Front-end code edit data
● ● ● ● ● ● ●
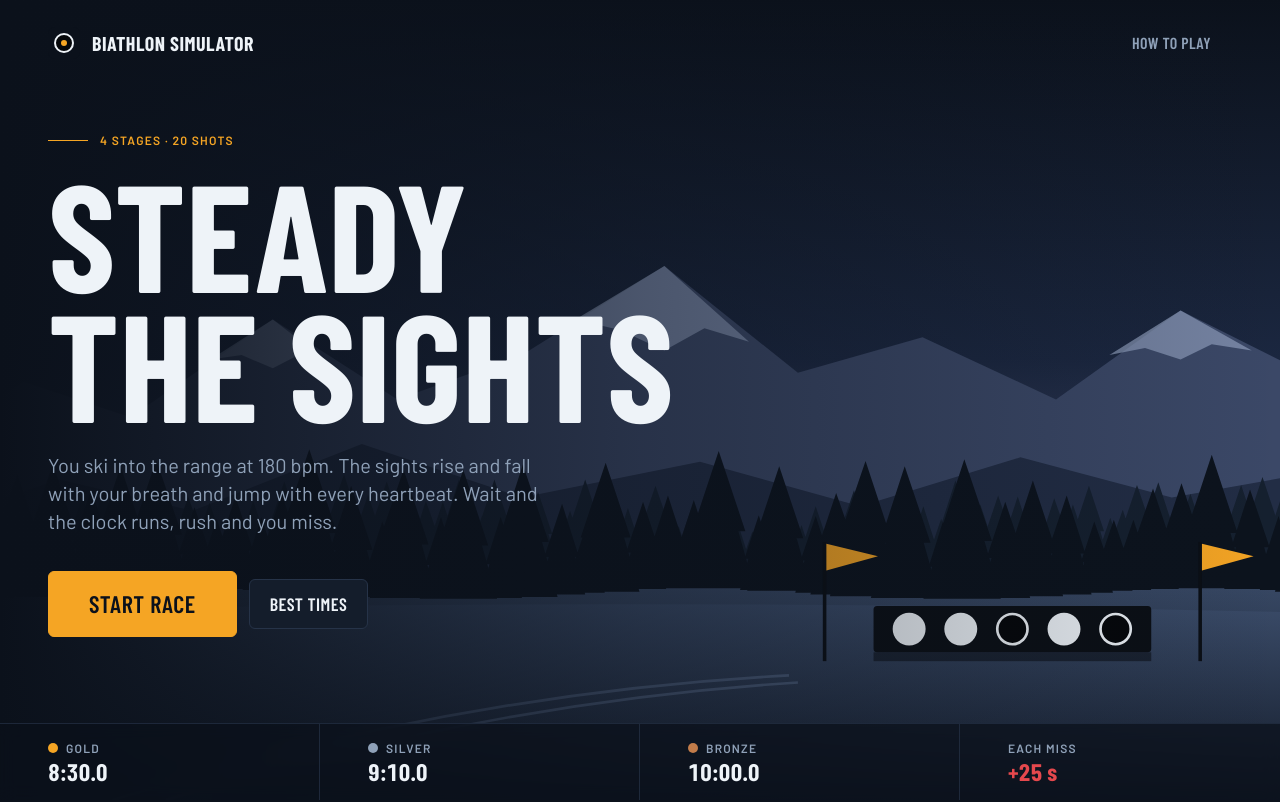
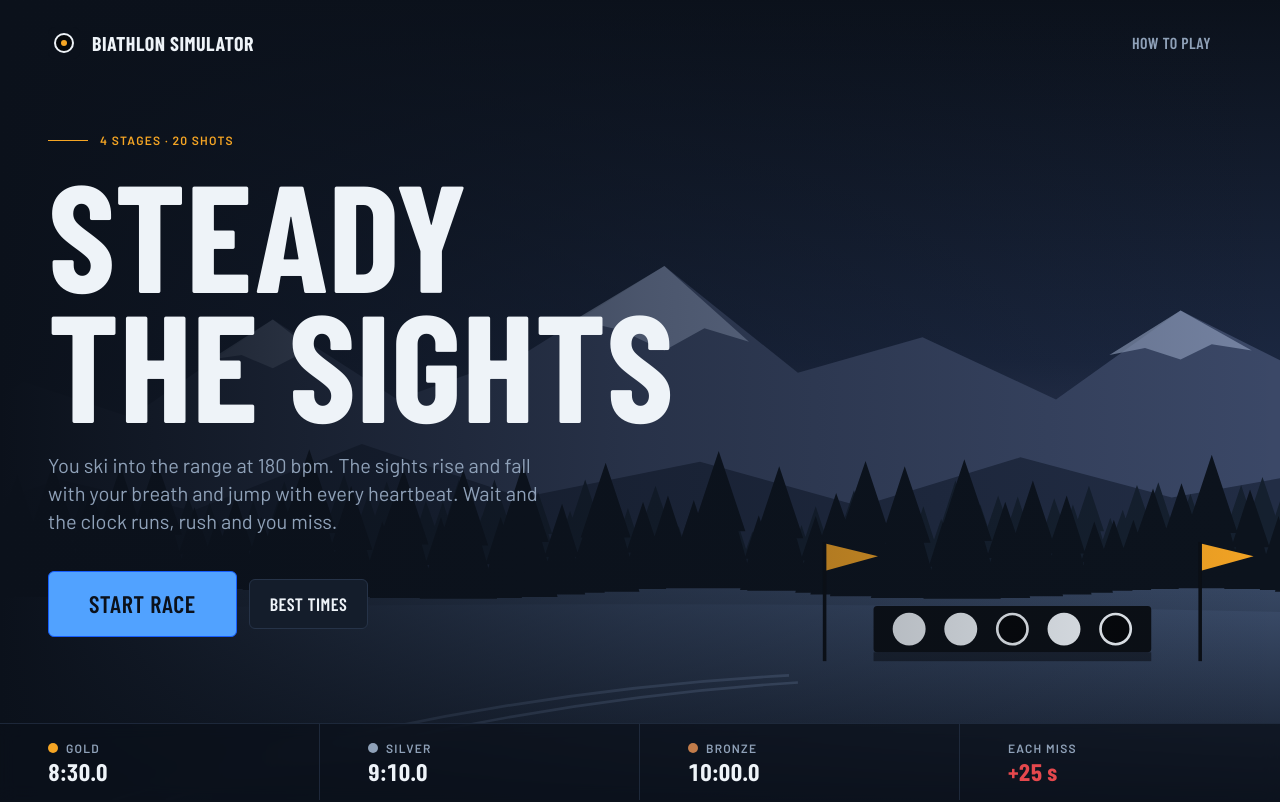
Before and after one commit to AlessioFerrari8/BiathlonSimulator, an Angular app in the folder frontend/: page / in a window 1280 px wide. Shown: the top 802 px of the page. Built offline with nearby package versions, Linux system fonts and the light colour scheme; a web font is replaced by a local one.

Commit message:
Feat: blue accent

```diff
--- a/frontend/src/styles.css
+++ b/frontend/src/styles.css
@@ -17,6 +17,7 @@
   --font-sans: "Barlow", ui-sans-serif, system-ui, sans-serif;
   --font-display: "Barlow Condensed", "Arial Narrow", ui-sans-serif, sans-serif;
   --animate-beat: beat 1s ease-out infinite;
+  --color-blue: #7ECBEB;
 
   @keyframes beat {
     0%, 100% { transform: scale(1); }
@@ -42,7 +43,7 @@
   }
 
   .btn-primary {
-    @apply border-amber bg-amber text-night hover:border-snow hover:bg-snow;
+    @apply border-blue-600 bg-blue-400 text-night hover:border-snow hover:bg-blue-300;
   }
 
 
```
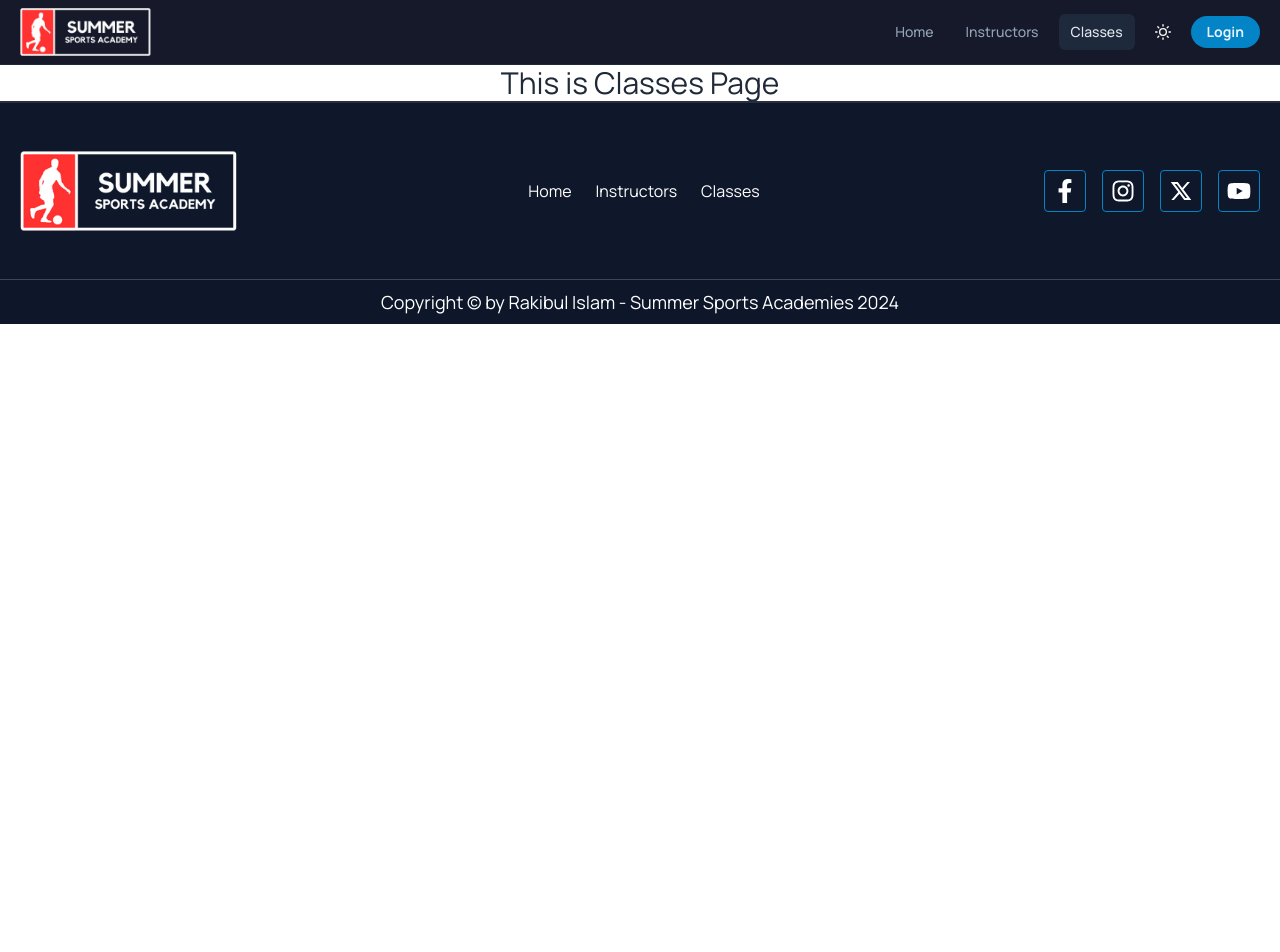
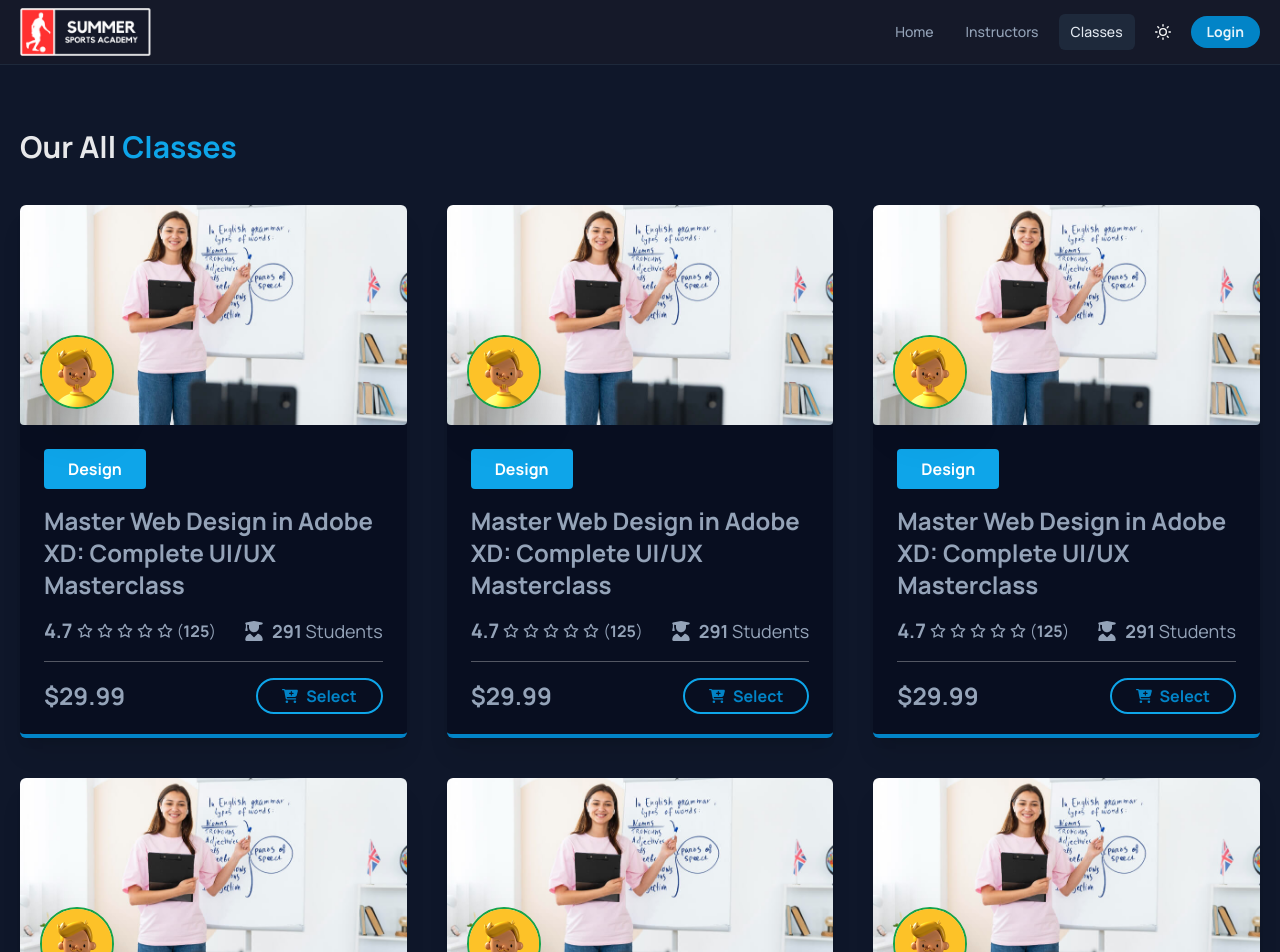
Before and after one commit to prorakib99/sports-academies-school-client, a React (Vite) app: page /classes in a window 1280 px wide. Shown: the top 952 px of the page. Before the commit the page ends 800 px from the top, so only its background shows below. Built offline with nearby package versions, Linux system fonts and the light colour scheme; no server answers.

Commit message:
Implement Classes Page with CourseCard component and also using PageTitle component

```diff
--- a/src/pages/Authentication/Login/Login.jsx
+++ b/src/pages/Authentication/Login/Login.jsx
@@ -27,6 +27,7 @@ const Login = () => {
             })
             .catch((err) => {
                 setIsLoading(false);
+                console.log(err.code);
                 console.log(err.message);
             });
     };
--- a/src/pages/Classes/Classes/Classes.jsx
+++ b/src/pages/Classes/Classes/Classes.jsx
@@ -1,7 +1,26 @@
+import CourseCard from '../../Home/PopularCourses/CourseCard/CourseCard';
+import PageTitle from '../../Shared/PageTitle/PageTitle';
+
 const Classes = () => {
     return (
-        <div className='container'>
-            <h3 className='text-3xl text-center'>This is Classes Page</h3>
+        <div className='py-16 dark:bg-slate-900 border-b-2 border-gray-300 dark:border-white/10 bg-gray-100'>
+            <div className='container'>
+                <PageTitle title='Classes' />
+                <div className='grid md:grid-cols-2 lg:grid-cols-3 gap-10 py-10'>
+                    <CourseCard />
+                    <CourseCard />
+                    <CourseCard />
+                    <CourseCard />
+                    <CourseCard />
+                    <CourseCard />
+                    <CourseCard />
+                    <CourseCard />
+                    <CourseCard />
+                    <CourseCard />
+                    <CourseCard />
+                    <CourseCard />
+                </div>
+            </div>
         </div>
     );
 };
--- /dev/null
+++ b/src/pages/Shared/PageTitle/PageTitle.jsx
@@ -0,0 +1,9 @@
+const PageTitle = ({ title }) => {
+    return (
+        <h4 className='font-bold text-3xl dark:text-white/90'>
+            Our All <span className='dark:text-sky-500'>{title}</span>
+        </h4>
+    );
+};
+
+export default PageTitle;
```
● ● ● ● ● ● ●
■ The problem
Retype the records in full, exactly as given, and omit the pictures.

■ Response to this task
Before and after one commit to AlessioFerrari8/BiathlonSimulator, an Angular app in the folder frontend/: page / in a window 1280 px wide. Shown: the top 802 px of the page. Built offline with nearby package versions, Linux system fonts and the light colour scheme; a web font is replaced by a local one.

Commit message:
Feat: blue accent

```diff
--- a/frontend/src/styles.css
+++ b/frontend/src/styles.css
@@ -17,6 +17,7 @@
   --font-sans: "Barlow", ui-sans-serif, system-ui, sans-serif;
   --font-display: "Barlow Condensed", "Arial Narrow", ui-sans-serif, sans-serif;
   --animate-beat: beat 1s ease-out infinite;
+  --color-blue: #7ECBEB;
 
   @keyframes beat {
     0%, 100% { transform: scale(1); }
@@ -42,7 +43,7 @@
   }
 
   .btn-primary {
-    @apply border-amber bg-amber text-night hover:border-snow hover:bg-snow;
+    @apply border-blue-600 bg-blue-400 text-night hover:border-snow hover:bg-blue-300;
   }
 
 
```
Before and after one commit to prorakib99/sports-academies-school-client, a React (Vite) app: page /classes in a window 1280 px wide. Shown: the top 952 px of the page. Before the commit the page ends 800 px from the top, so only its background shows below. Built offline with nearby package versions, Linux system fonts and the light colour scheme; no server answers.

Commit message:
Implement Classes Page with CourseCard component and also using PageTitle component

```diff
--- a/src/pages/Authentication/Login/Login.jsx
+++ b/src/pages/Authentication/Login/Login.jsx
@@ -27,6 +27,7 @@ const Login = () => {
             })
             .catch((err) => {
                 setIsLoading(false);
+                console.log(err.code);
                 console.log(err.message);
             });
     };
--- a/src/pages/Classes/Classes/Classes.jsx
+++ b/src/pages/Classes/Classes/Classes.jsx
@@ -1,7 +1,26 @@
+import CourseCard from '../../Home/PopularCourses/CourseCard/CourseCard';
+import PageTitle from '../../Shared/PageTitle/PageTitle';
+
 const Classes = () => {
     return (
-        <div className='container'>
-            <h3 className='text-3xl text-center'>This is Classes Page</h3>
+        <div className='py-16 dark:bg-slate-900 border-b-2 border-gray-300 dark:border-white/10 bg-gray-100'>
+            <div className='container'>
+                <PageTitle title='Classes' />
+                <div className='grid md:grid-cols-2 lg:grid-cols-3 gap-10 py-10'>
+                    <CourseCard />
+                    <CourseCard />
+                    <CourseCard />
+                    <CourseCard />
+                    <CourseCard />
+                    <CourseCard />
+                    <CourseCard />
+                    <CourseCard />
+                    <CourseCard />
+                    <CourseCard />
+                    <CourseCard />
+                    <CourseCard />
+                </div>
+            </div>
         </div>
     );
 };
--- /dev/null
+++ b/src/pages/Shared/PageTitle/PageTitle.jsx
@@ -0,0 +1,9 @@
+const PageTitle = ({ title }) => {
+    return (
+        <h4 className='font-bold text-3xl dark:text-white/90'>
+            Our All <span className='dark:text-sky-500'>{title}</span>
+        </h4>
+    );
+};
+
+export default PageTitle;
```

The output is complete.